## Task prompt
Return each line of the listing that has the word "stopped" in it.

## Available data
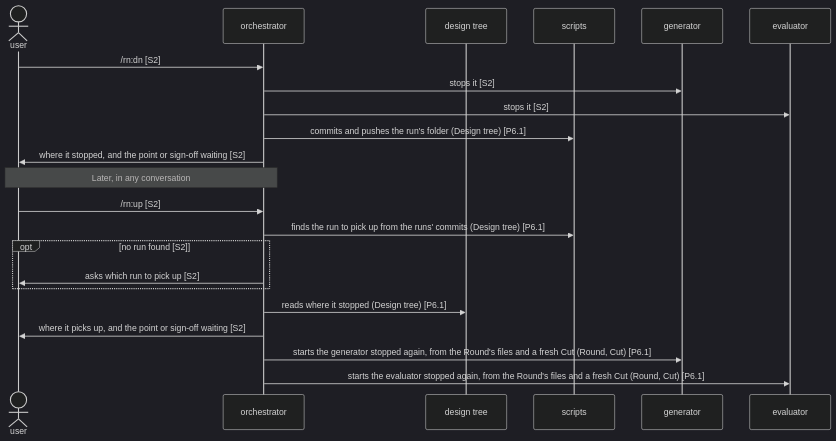
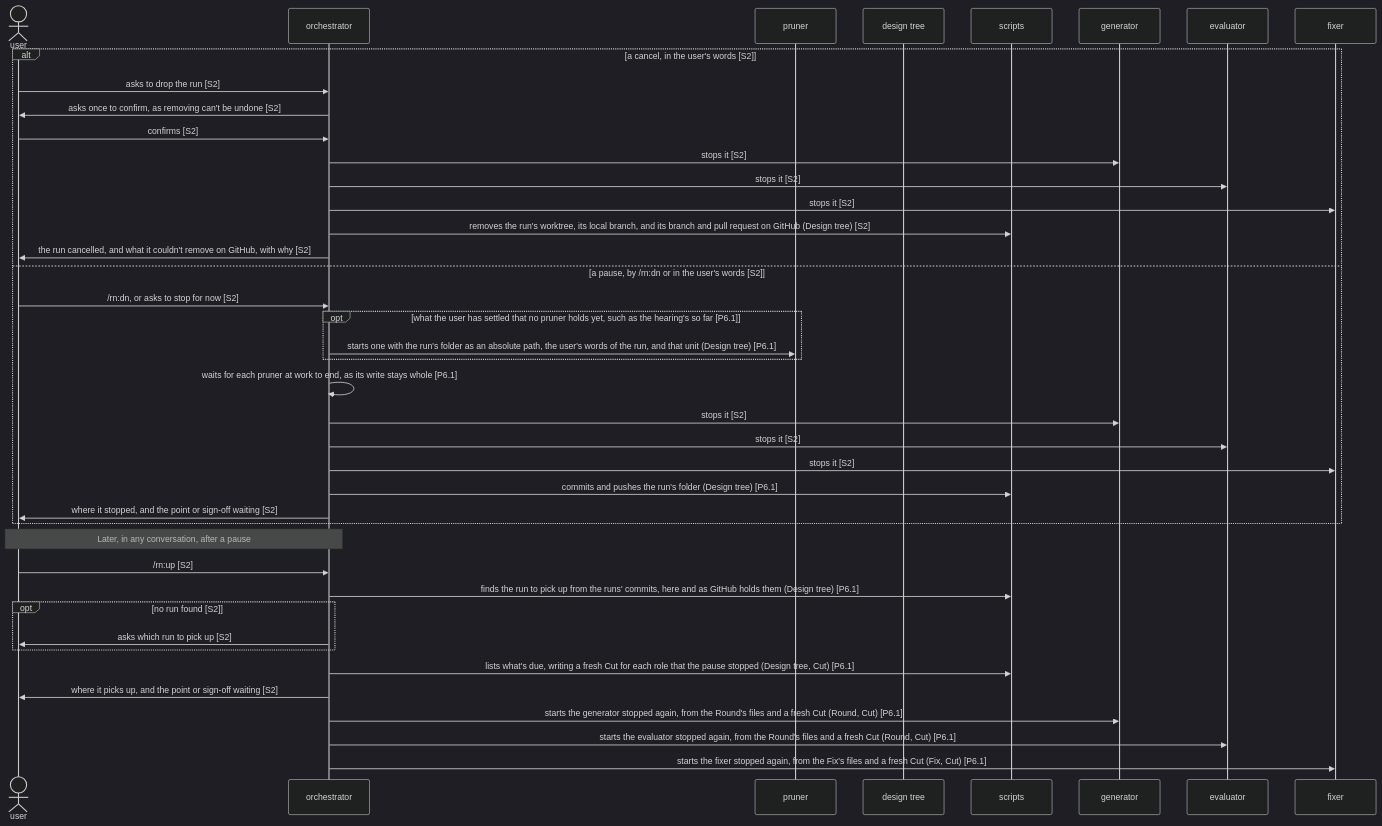
One commit to lovaizu/ccpm changed the second of 2 diagrams in dev/rn/architecture.md. Above: the diagram before and after it, drawn with Mermaid (dark theme). The commit also changed other lines of this file and 383 other files, not shown here.

Commit message:
rn 0.11.0: a pruner cuts the trivial many, a fixer mends at once, Lane is retired, and ccpm keeps only what its people need (#81)

````diff
--- a/dev/rn/architecture.md
+++ b/dev/rn/architecture.md
@@ -205,24 +385,43 @@
 ```mermaid
 sequenceDiagram
   actor U as user
   participant O as orchestrator
+  participant P as pruner
   participant T as design tree
   participant S as scripts
   participant G as generator
   participant E as evaluator
-  U->>O: /rn:dn [S2]
-  O->>G: stops it [S2]
-  O->>E: stops it [S2]
-  O->>S: commits and pushes the run's folder (Design tree) [P6.1]
-  O->>U: where it stopped, and the point or sign-off waiting [S2]
-  Note over U,O: Later, in any conversation
+  participant F as fixer
+  alt a cancel, in the user's words [S2]
+    U->>O: asks to drop the run [S2]
+    O->>U: asks once to confirm, as removing can't be undone [S2]
+    U->>O: confirms [S2]
+    O->>G: stops it [S2]
+    O->>E: stops it [S2]
+    O->>F: stops it [S2]
+    O->>S: removes the run's worktree, its local branch, and its branch and pull request on GitHub (Design tree) [S2]
+    O->>U: the run cancelled, and what it couldn't remove on GitHub, with why [S2]
+  else a pause, by /rn:dn or in the user's words [S2]
+    U->>O: /rn:dn, or asks to stop for now [S2]
+    opt what the user has settled that no pruner holds yet, such as the hearing's so far [P6.1]
+      O->>P: starts one with the run's folder as an absolute path, the user's words of the run, and that unit (Design tree) [P6.1]
+    end
+    O->>O: waits for each pruner at work to end, as its write stays whole [P6.1]
+    O->>G: stops it [S2]
+    O->>E: stops it [S2]
+    O->>F: stops it [S2]
+    O->>S: commits and pushes the run's folder (Design tree) [P6.1]
+    O->>U: where it stopped, and the point or sign-off waiting [S2]
+  end
+  Note over U,O: Later, in any conversation, after a pause
   U->>O: /rn:up [S2]
-  O->>S: finds the run to pick up from the runs' commits (Design tree) [P6.1]
+  O->>S: finds the run to pick up from the runs' commits, here and as GitHub holds them (Design tree) [P6.1]
   opt no run found [S2]
     O->>U: asks which run to pick up [S2]
   end
-  O->>T: reads where it stopped (Design tree) [P6.1]
+  O->>S: lists what's due, writing a fresh Cut for each role that the pause stopped (Design tree, Cut) [P6.1]
   O->>U: where it picks up, and the point or sign-off waiting [S2]
   O->>G: starts the generator stopped again, from the Round's files and a fresh Cut (Round, Cut) [P6.1]
   O->>E: starts the evaluator stopped again, from the Round's files and a fresh Cut (Round, Cut) [P6.1]
+  O->>F: starts the fixer stopped again, from the Fix's files and a fresh Cut (Fix, Cut) [P6.1]
 ```
````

## Task answer
-  O->>U: where it stopped, and the point or sign-off waiting [S2]
+    O->>U: where it stopped, and the point or sign-off waiting [S2]
-  O->>T: reads where it stopped (Design tree) [P6.1]
+  O->>S: lists what's due, writing a fresh Cut for each role that the pause stopped (Design tree, Cut) [P6.1]
   O->>G: starts the generator stopped again, from the Round's files and a fresh Cut (Round, Cut) [P6.1]
   O->>E: starts the evaluator stopped again, from the Round's files and a fresh Cut (Round, Cut) [P6.1]
+  O->>F: starts the fixer stopped again, from the Fix's files and a fresh Cut (Fix, Cut) [P6.1]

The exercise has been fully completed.